My Answer: $x > e$

d) $B \cap C$

$e < x < \pi$

e) $\overline{A}$

My Answer: $x \leq 0$

f) $\overline{C}$

My Answer: $x \geq \pi$
Yep, that's correct.

Originally Posted by jvignacio

g)
$A \backslash B$

$A = (0, \infty)$

because A is defined for all x > 0

The set B is defined for all x > e

so $B = (e, \infty)$

A without B = (0, e), e. g.

Edit: Ops, that would be $B = \{ x \in \mathbb{R} : 0 < x < e \}$ I'm sorry, I used the wrong definition of B

$A \backslash B = \{ x \in \mathbb{R} : 0 < x < e \}$

Originally Posted by jvignacio

h) $B \backslash C$

B = (0, e)

$C = (-\infty, pi)$

Note that pi > e, so $B \subset C$

That's why $B \backslash C = \emptyset$

3. Originally Posted by Rapha
Hello!

I am afraid somethings wrong there

No!
You should get suspiscious because of d).

It is ,

What does that mean? Well, it's like the intervall ( $-\infty$, $\pi$)

x should be smaller than pi. Minus 50013 is smaller than pi, isn't it?

,

is similar to (e, $+ \infty$)

e < pi, so B u C = IR
thanks for the reply! does IR mean all Real numbers?

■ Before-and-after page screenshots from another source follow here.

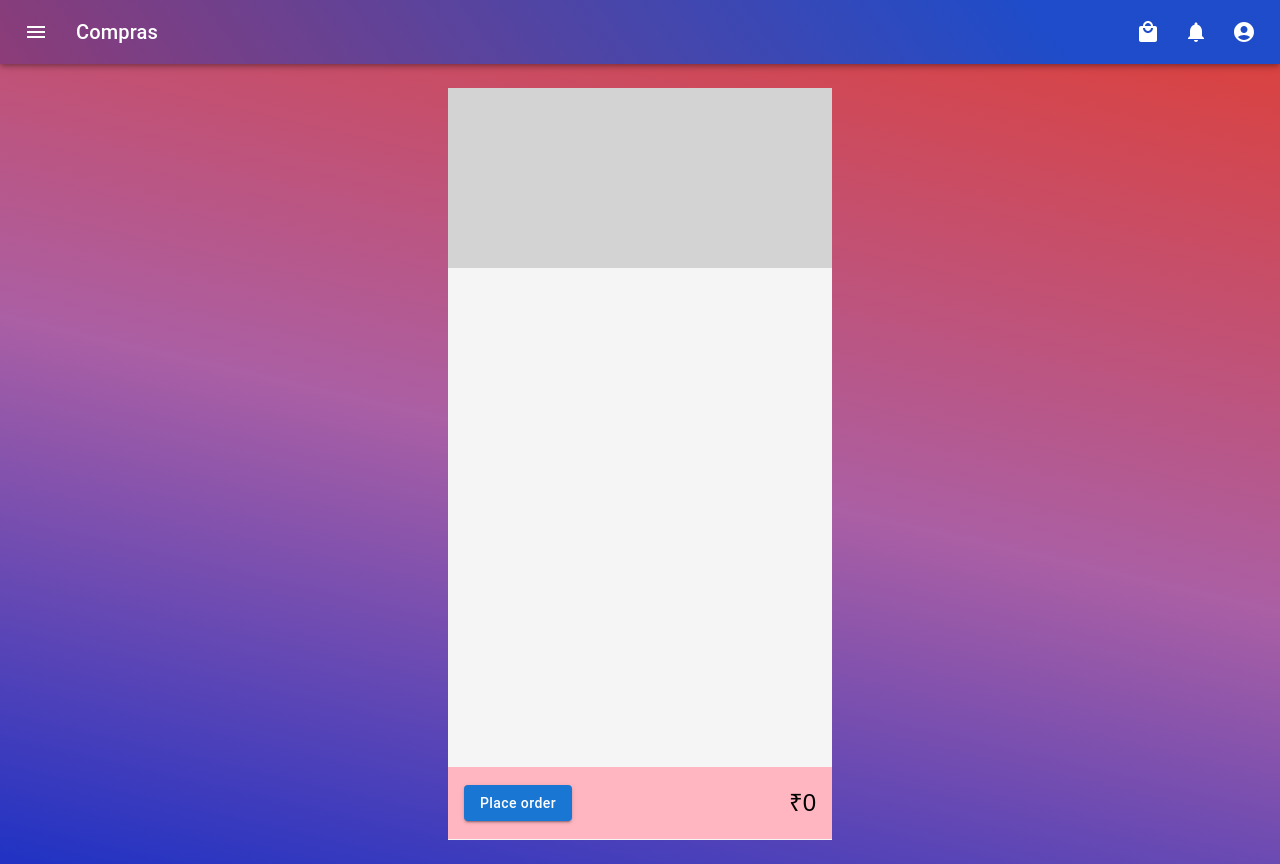
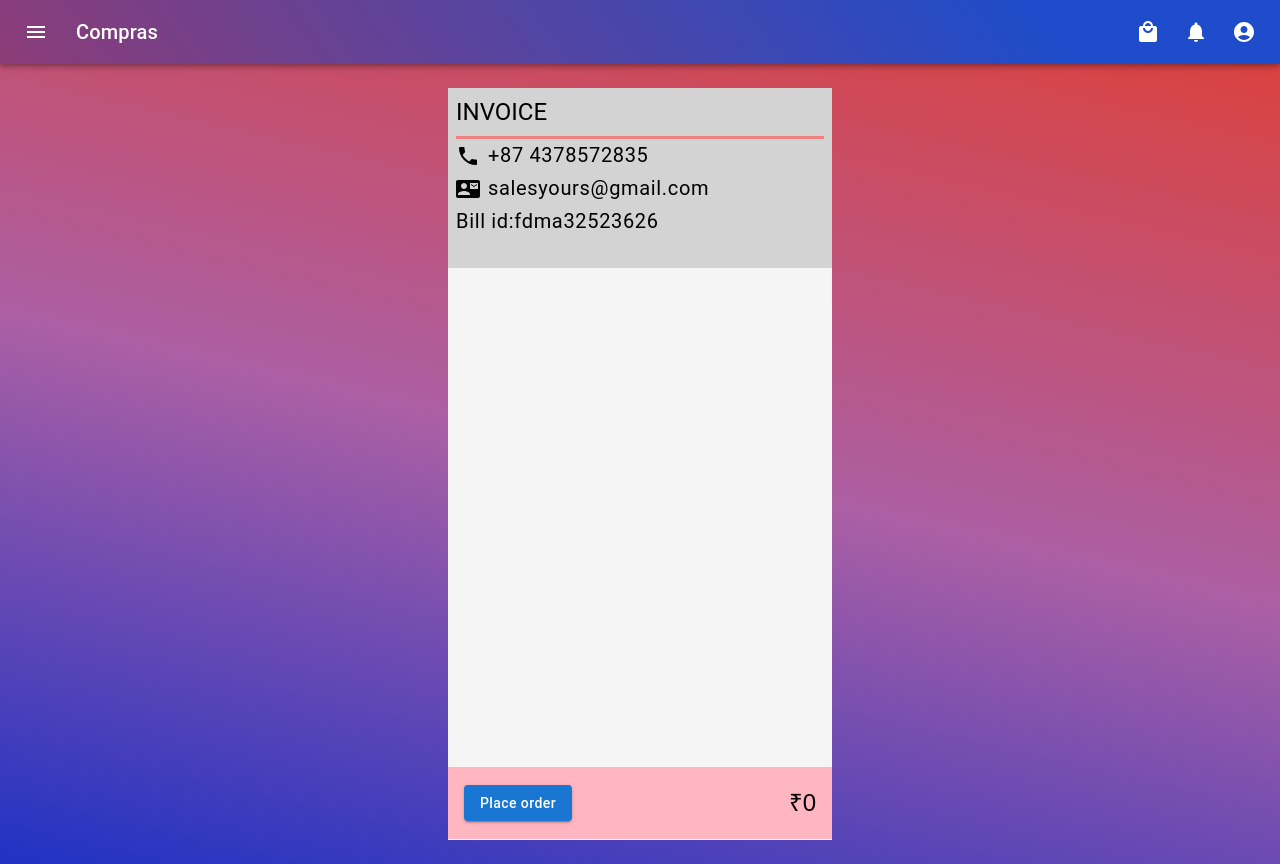
Before and after one commit to ruturajmengal2016/Project_1, a React (Create React App) app: page /bill in a window 1280 px wide. Built offline with nearby package versions, Linux system fonts and the light colour scheme; the HTML template or start-up script is replaced by a standard one.

Commit message:
favourite page added

```diff
--- a/src/App.js
+++ b/src/App.js
@@ -19,6 +19,7 @@ import Bill from "./Components/Bill";
 import FAQ from "./Pages/FAQ";
 import Notification from "./Components/Advertisements";
 import Report from "./Components/Report";
+import Favourite from "./Components/Favourite";
 function App() {
   const router = createBrowserRouter(
     createRoutesFromElements(
@@ -30,7 +31,7 @@ function App() {
         <Route path="/report" element={<Report />} />
         <Route path="/login" element={<Login />} />
         <Route path="/profile" element={<Profile />} />
-        <Route path="/favourite" element={<h1>Favourite</h1>} />
+        <Route path="/favourite" element={<Favourite />} />
         <Route path="/notification" element={<Notification />} />
         <Route path="/ourstore/:title" element={<OurStore />} />
         <Route path="/bill" element={<Bill />} />
--- a/src/Components/Atoms/StoreCard.jsx
+++ b/src/Components/Atoms/StoreCard.jsx
@@ -13,9 +13,13 @@ import ShareIcon from "@mui/icons-material/Share";
 import MoreVertIcon from "@mui/icons-material/MoreVert";
 import StoreMenu from "./StoreMenu";
 import { useNavigate } from "react-router-dom";
+import { useDispatch } from "react-redux";
+import { favourite } from "../../Redux/slice";
 
-export default function SoreCard({ closeShop, title }) {
+export default function StoreCard({ closeShop, title, Fav = false }) {
   const [anchorEl, setAnchorEl] = React.useState(null);
+  const [isFav, setisFav] = React.useState(Fav);
+  const dispatch = useDispatch();
   const date = new Date().toDateString();
   const open = Boolean(anchorEl);
   const navigate = useNavigate();
@@ -106,8 +110,33 @@ export default function SoreCard({ closeShop, title }) {
         </Typography>
       </CardContent>
       <CardActions disableSpacing>
-        <IconButton aria-label="add to favorites">
-          <FavoriteIcon />
+        <IconButton
+          aria-label="add to favorites"
+          onClick={(e) => {
+            e.stopPropagation();
+            setisFav(!isFav);
+            if (!isFav) {
+              dispatch(
+                favourite({
+                  title: title,
+                  closeShop: closeShop,
+                  isFav: isFav,
+                  type: "add",
+                })
+              );
+            } else {
+              dispatch(
+                favourite({
+                  title: title,
+                  closeShop: closeShop,
+                  isFav: isFav,
+                  type: "remove",
+                })
+              );
+            }
+          }}
+        >
+          <FavoriteIcon sx={{ color: isFav && "#f50057" }} />
         </IconButton>
         <IconButton aria-label="share">
           <ShareIcon />
--- a/src/Components/Bill.jsx
+++ b/src/Components/Bill.jsx
@@ -1,11 +1,12 @@
 import * as React from "react";
 import Box from "@mui/material/Box";
 import { useDispatch, useSelector } from "react-redux";
-import { Button, IconButton, Typography } from "@mui/material";
+import { Button, Divider, IconButton, Typography } from "@mui/material";
 import AddIcon from "@mui/icons-material/Add";
 import RemoveIcon from "@mui/icons-material/Remove";
 import { billQuantity, updateBill } from "../Redux/slice";
-
+import PhoneIcon from "@mui/icons-material/Phone";
+import ContactMailIcon from "@mui/icons-material/ContactMail";
 export default function Bill() {
   const billData = useSelector((state) => state.stores.bill);
   return (
@@ -41,7 +42,9 @@ export default function Bill() {
             width: "100%",
             backgroundColor: "lightgray",
           }}
-        ></Box>
+        >
+          <Header />
+        </Box>
         <Box
           sx={{
             height: "65%",
@@ -89,25 +92,28 @@ const Itembox = ({ items }) => {
   return (
     <Box
       sx={{
-        width: "90%",
+        width: "100%",
         minHeight: "10%",
         display: "flex",
         alignItems: "center",
         justifyContent: "space-between",
         padding: "0rem 0.3rem",
+        "&:hover": {
+          backgroundColor: "lightgray",
+        },
       }}
     >
-      <Typography component="div" maxWidth="20%">
+      <Typography component="div" width="30%">
         {items.name}
       </Typography>
       <Typography
         component="div"
         sx={{
           display: "flex",
-          justifyContent: "center",
+          justifyContent: "space-between",
           alignItems: "center",
           gap: "0.2rem",
-          maxWidth: "30%",
+          width: "30%",
         }}
       >
         <IconButton
@@ -126,9 +132,66 @@ const Itembox = ({ items }) => {
           <RemoveIcon sx={{ color: "red" }} />
         </IconButton>
       </Typography>
-      <Typography component="div" maxWidth="20%">
-        {items.quantity * items.price}
+      <Typography component="div" width="20%">
+        {Math.floor(items.quantity * items.price)}
       </Typography>
     </Box>
   );
 };
+
+const Header = () => {
+  return (
+    <Box sx={{ fontFamily: "cursive", p: "0.5rem" }}>
+      <Typography variant="h5">INVOICE</Typography>
+      <Divider
+        component="div"
+        sx={{
+          fontWeight: "bold",
+          height: "0.5rem",
+          borderBottomWidth: "0.2rem",
+          borderColor: "lightcoral",
+        }}
+      />
+      <Box>
+        <Typography
+          variant="caption"
+          fontSize={20}
+          sx={{
+            display: "flex",
+            alignItems: "center",
+            justifyContent: "flex-start",
+            gap: "0.5rem",
+          }}
+        >
+          <PhoneIcon />
+          +87 4378572835
+        </Typography>
+        <Typography
+          variant="caption"
+          fontSize={20}
+          sx={{
+            display: "flex",
+            alignItems: "center",
+            justifyContent: "flex-start",
+            gap: "0.5rem",
+          }}
+        >
+          <ContactMailIcon />
+          salesyours@gmail.com
+        </Typography>
+      </Box>
+      <Typography
+        variant="caption"
+        fontSize={20}
+        sx={{
+          display: "flex",
+          alignItems: "center",
+          justifyContent: "flex-start",
+          gap: "0.5rem",
+        }}
+      >
+        Bill id:fdma32523626
+      </Typography>
+    </Box>
+  );
+};
--- /dev/null
+++ b/src/Components/Favourite.jsx
@@ -0,0 +1,47 @@
+import * as React from "react";
+import Grid from "@mui/material/Grid";
+import Box from "@mui/material/Box";
+import { useSelector } from "react-redux";
+import StoreCard from "./Atoms/StoreCard";
+
+function Favourite() {
+  const selector = useSelector((state) => state.stores.favourite);
+  return (
+    <Box sx={{ width: "100%", padding: "1rem" }}>
+      {selector.length ? (
+        <Grid
+          container
+          rowSpacing={5}
+          columnSpacing={{ xs: 1, sm: 2, md: 3 }}
+          columns={{ xs: 5, sm: 15 }}
+        >
+          {selector.map((fav, ind) => {
+            return (
+              <Grid item xs={5} key={ind}>
+                <StoreCard
+                  title={fav.title}
+                  closeShop={fav.closeShop}
+                  Fav={fav.isFav}
+                />
+              </Grid>
+            );
+          })}
+        </Grid>
+      ) : (
+        <Box
+          component="img"
+          src="https://i.pinimg.com/originals/c5/a4/fc/c5a4fc63f838347e67e0b6b80ab1c795.gif"
+          sx={{
+            objectFit: "contain",
+            height: { xs: "50%", sm: "30%" },
+            width: { xs: "50%", sm: "30%" },
+            position: "relative",
+            top: 100,
+            left: { xs: 50, sm: 500 },
+          }}
+        />
+      )}
+    </Box>
+  );
+}
+export default Favourite;
--- a/src/Redux/slice.js
+++ b/src/Redux/slice.js
@@ -22,8 +22,22 @@ export const serverData = createSlice({
     store: [1, 2, 3, 4, 5, 6, 7],
     cartData: [],
     bill: [],
+    favourite: [],
   },
   reducers: {
+    favourite: (state, action) => {
+      if (action.payload.type === "add") {
+        state.favourite.push({
+          title: action.payload.title,
+          closeShop: action.payload.closeShop,
+          isFav: true,
+        });
+      } else if (action.payload.type === "remove") {
+        state.favourite = state.favourite.filter((ele, ind) => {
+          return ele.title !== action.payload.title;
+        });
+      }
+    },
     updateStore: (state, action) => {
       state.store = action.payload.data;
     },
@@ -62,6 +76,7 @@ export const serverData = createSlice({
 
 export const { updateCart, updateNotification } = update.actions;
 export const {
+  favourite,
   updateStore,
   updateCartData,
   deleteCartData,
```
Also changed, not shown: 7 other files (tests, documents, lock files or other folders).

4. Originally Posted by jvignacio
thanks for the reply! does IR mean all Real numbers?
You're welcome.

IR is supposed to mean the real numbers. I was kinda lazy using LaTeX, sorry for that

$(-\infty, 3.14) \cup (2.718, + \infty) = (-\infty, +\infty) = \mathbb{R}$

5. Originally Posted by Rapha
You're welcome.

IR is supposed to mean the real numbers. I was kinda lazy using LaTeX, sorry for that

$(-\infty, 3.14) \cup (2.718, + \infty) = (-\infty, +\infty) = \mathbb{R}$
ahh yeah thanks for that! Also is $A \backslash B$ the same as $A - B$ ? meaning A without B....

6. Originally Posted by Rapha

h) $B \backslash C$

$B = (0, e)$

C = ( $-\infty$, $\pi$)

Note that $pi > e$, so $B \subset C$

That's why $B \backslash C = \emptyset$
Sorry isn't $B = (e, \infty)$ ? not $B = (0, e)$

So B without C = $x > \pi$ ?

7. Originally Posted by jvignacio
Sorry isn't $B = (e, \infty)$ ? not $B = (0, e)$

So B without C = $x > \pi$ ?

Arghhhh ****

You're right! $B = (0, \infty)$. So B without C = $x > \pi$ is correct

ahh yeah thanks for that! Also is the same as ? meaning A without B....
Probably not, what is the definition of A-B?

8. Originally Posted by Rapha
Arghhhh ****

You're right! $B = (0, \infty)$. So B without C = $x > \pi$ is correct

Probably not, what is the definition of A-B?

Ummm i thought it ment the same thing! If it doesn't Im not sure what the meaning of it is

9. Originally Posted by jvignacio

Ummm i thought it ment the same thing! If it doesn't Im not sure what the meaning of it is
...Could be.

It depends on the definition you use.

If $A\backslash B = \{ x \in A : x \notin B \} := A - B$ then they are the same, but I know the definition

$A - B = \{ x - y : x \in A, y \in B \}$

as well. That would be something different.

10. Originally Posted by Rapha
...Could be.

It depends on the definition you use.

If $A\backslash B = \{ x \in A : x \notin B \} := A - B$ then they are the same, but I know the definition

$A - B = \{ x - y : x \in A, y \in B \}$

as well. That would be something different.
Ill get back to you thanks for the help mate!